While China has aggressively appropriated islands in the Pacific Ocean, festival spending in Australia continues, comments NOEL G DESOUZA
While Xmas is approaching, there are two dissimilar trends gathering pace in East Asia. One is the anticipation of big pre-Xmas sales in large stores. The other is the perplexing flexing of muscles by China in two theatres of operation. China has declared a large chunk of the Pacific Ocean close to Japan, Taiwan and the island of Guam as a restricted maritime zone in which ‘intruding’ ships and aircraft will have to report their presence to China. The other is a set of islands in the southern seas.
In both cases, the marine theatres with the islands in question are mostly rocks that just jut out over the sea during high tides. But whether these islands can be inhabited is not the point; they could be just dots in the sea, but the resources around them is what matters. Troubles in the past used to be over fishing rights, but the prize now is much higher. It is the much more valuable petroleum and gas deposits. It is believed that billions of tons of such fossil fuels lie embedded in exploitable geologic structures.
China’s restricted identification space in the northern Pacific brings the country into direct confrontation with Japan and the USA, who have chosen to ignore the Chinese diktat by flying large planes over the so-called ‘exclusion zone’. This style of engagement possibly reminds the Chinese of the gunboat diplomacy of the nineteenth century when China lost Hong Kong and Macau to the British and the Portuguese respectively. At that time around the mid-19th century, Japan was forced, by use of an American naval fleet, to open to the USA. During that time Japan and China had to face flotillas from Western nations, and were on the losing side. This time there are gunboats with all the nations involved. Both China and Japan have modern naval ships. One by-product of the decision made by the United States is an agreement between Japan and South Korea to be on the same side. In a sense it is an evenly matched situation, but one which could go out of hand if not delicately handled.
For example, in the northern exclusion zone, Japan has traditionally been the guardian of the Ryukyu island chain which lies between Japan and Taiwan.
The other exclusion zone lies in Southeast Asia where numerous islands are claimed by China and by several Southeast Asian nations. Part of the blame might have to be lain at the feet of Western geographers. The southern zone lies in what European cartographers of the eighteenth and nineteenth centuries denominated as the ‘South China Sea’.
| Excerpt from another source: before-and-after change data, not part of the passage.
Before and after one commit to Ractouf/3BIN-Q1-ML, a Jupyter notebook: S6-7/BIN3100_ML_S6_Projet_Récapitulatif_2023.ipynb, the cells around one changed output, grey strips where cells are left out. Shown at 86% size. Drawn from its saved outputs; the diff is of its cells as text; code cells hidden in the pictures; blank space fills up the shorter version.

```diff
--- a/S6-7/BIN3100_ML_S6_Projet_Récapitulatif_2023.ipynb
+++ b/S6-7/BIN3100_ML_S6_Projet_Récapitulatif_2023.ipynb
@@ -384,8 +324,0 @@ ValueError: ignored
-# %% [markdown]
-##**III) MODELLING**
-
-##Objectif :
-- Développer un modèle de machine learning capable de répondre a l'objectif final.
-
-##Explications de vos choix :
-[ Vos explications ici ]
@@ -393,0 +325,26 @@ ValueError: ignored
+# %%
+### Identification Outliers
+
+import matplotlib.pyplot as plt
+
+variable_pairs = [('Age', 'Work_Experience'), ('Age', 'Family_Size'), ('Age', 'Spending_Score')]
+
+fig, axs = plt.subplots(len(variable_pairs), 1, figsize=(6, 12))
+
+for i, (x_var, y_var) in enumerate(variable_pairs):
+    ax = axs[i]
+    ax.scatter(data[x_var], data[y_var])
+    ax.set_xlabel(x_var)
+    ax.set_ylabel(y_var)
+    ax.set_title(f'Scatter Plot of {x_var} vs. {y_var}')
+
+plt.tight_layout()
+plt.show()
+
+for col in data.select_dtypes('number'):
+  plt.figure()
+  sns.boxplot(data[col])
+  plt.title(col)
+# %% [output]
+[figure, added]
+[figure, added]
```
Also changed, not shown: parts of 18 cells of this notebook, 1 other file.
The argument that whichever islands lie in the South China Sea are Chinese, has as much validity as saying that whichever lands lie in the Indian Ocean belong to India. China has recently warned the Philippines against asserting its rights in this maritime area. The most important group of islands in this area is called the Spratlys.
Under such war-like circumstances which have been well publicised, one would expect that there would be an atmosphere of saving and living frugally. But the reverse has been the case. China has amongst the largest holdings of foreign money. It has a well-controlled manufacturing sector. It is in China’s interest to keep that machine moving, as well as to protect its sources of raw materials and its markets.
Retail figures show that sales in big stores are doing quite well (a rise of 0.4per cent). The Chief Executive of the Australian National Retailers Association, Margy Osmond is pleased with the figure, specially as it was during a period leading up to an election.
Osmond also points out to the positive effect of the Reserve Bank of Australia rate cut in early August. She notes, “This is a result of the cash rate cut in early August, a more buoyant share market and consumers responding to the prospect of a new government with a clear mandate, coming into power.” We can also point out to the increase of house prices during that period.
There is optimism in the retail market. Children will have to be satisfied with acceptable presents and young people with fashionable, and perhaps expensive clothes. Religious places strive to offer attractive events, and so do offices and localities. All these events need good clothes. The singing of songs and particularly hymns lends a feeling of being soothed.
As these events were proceeding, the world was awed by the passing away of the greater-than-life figure of Nelson Mandela. World leaders paused to express their admiration and grief for a man who had made the unthinkable a reality; he joined forces with a government that had been originally wedded to the concept of apartheid, to form a government of unity where all races were equal. He had shown the value of reconciliation.
Now is the hour when reconciliation is what the waters of East Asia need.